The problems of RMG workers have become acute by now. During the first three weeks of June alone, 11,000 workers were sacked by 46 factories. Before that, 9,000 workers were laid off in 69 garments factories up to June 01, claims the government’s industrial police. Although labour law is being violated during these dismissals, the Department of Inspection for Factories and Establishments (DIFE) is yet to take any action. This is happening in spite of the Tk 50 billion incentive package for the RMG factory owners sanctioned by the government. The textiles and jute sectors are also enduring lethal bites of the corona. The government has now decided to send 25,000 workers employed in 25 loss-incurring BJMC mills into retirement through golden handshakes, and revive those later through public-private partnership initiatives. And alongside a shambolic health-sector response, the choke-hold on the education system is unlikely to be relaxed before September.

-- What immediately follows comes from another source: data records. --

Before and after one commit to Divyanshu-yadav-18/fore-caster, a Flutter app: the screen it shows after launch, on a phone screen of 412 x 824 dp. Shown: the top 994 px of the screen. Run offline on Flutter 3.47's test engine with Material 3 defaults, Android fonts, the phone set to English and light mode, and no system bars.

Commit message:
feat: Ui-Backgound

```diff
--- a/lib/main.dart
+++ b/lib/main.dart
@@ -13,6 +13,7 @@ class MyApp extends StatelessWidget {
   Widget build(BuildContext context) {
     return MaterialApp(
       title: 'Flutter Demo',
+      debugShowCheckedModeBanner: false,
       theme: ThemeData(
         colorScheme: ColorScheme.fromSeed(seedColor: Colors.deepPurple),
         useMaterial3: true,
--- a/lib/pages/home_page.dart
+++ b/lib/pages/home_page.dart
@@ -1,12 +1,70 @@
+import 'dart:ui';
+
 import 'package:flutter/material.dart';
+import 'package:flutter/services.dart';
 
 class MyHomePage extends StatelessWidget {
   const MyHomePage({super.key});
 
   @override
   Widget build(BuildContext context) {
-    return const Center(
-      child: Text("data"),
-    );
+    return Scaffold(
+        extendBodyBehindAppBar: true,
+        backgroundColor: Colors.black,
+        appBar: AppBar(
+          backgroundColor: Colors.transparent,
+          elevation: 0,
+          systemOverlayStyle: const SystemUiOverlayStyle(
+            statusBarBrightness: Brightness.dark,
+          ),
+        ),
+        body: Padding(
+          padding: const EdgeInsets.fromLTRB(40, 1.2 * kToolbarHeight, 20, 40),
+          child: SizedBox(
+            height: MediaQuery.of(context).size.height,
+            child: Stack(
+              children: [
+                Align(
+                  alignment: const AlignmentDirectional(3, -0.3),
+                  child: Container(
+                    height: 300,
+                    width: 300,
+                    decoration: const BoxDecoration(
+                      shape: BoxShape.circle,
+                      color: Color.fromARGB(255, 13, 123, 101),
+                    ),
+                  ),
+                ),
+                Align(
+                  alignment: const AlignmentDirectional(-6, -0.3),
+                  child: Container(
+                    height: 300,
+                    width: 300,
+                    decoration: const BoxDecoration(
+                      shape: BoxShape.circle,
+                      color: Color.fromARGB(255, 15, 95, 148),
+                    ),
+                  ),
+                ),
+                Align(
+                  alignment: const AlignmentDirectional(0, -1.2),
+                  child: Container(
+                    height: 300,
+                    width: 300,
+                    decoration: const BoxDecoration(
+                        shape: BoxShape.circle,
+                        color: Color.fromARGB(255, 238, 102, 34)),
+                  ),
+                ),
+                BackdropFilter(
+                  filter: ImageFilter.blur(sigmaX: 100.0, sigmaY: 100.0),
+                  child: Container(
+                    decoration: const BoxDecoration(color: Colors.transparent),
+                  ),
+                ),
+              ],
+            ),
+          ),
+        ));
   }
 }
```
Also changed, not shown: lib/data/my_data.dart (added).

In a country focus report on Bangladesh, the International Monetary Fund (IMF) has claimed in mid-June that the economic impact of Covid-19 in Bangladesh has been felt in three main areas: a drop in domestic economic activity; a decline in RMG exports; and a fall in remittances. The most serious challenges facing Bangladesh today include limited healthcare infrastructure for tackling Covid-19 that requires considerable support from development partners; and maintaining transparency, accountability, effectiveness and good governance in measures taken to deal with the crisis. The IMF also called for an audit of Covid-19-related expenditures within a year after the pandemic disappears.
Writer: is a retired Additional Secretary and former Editor of Bangladesh Quarterly.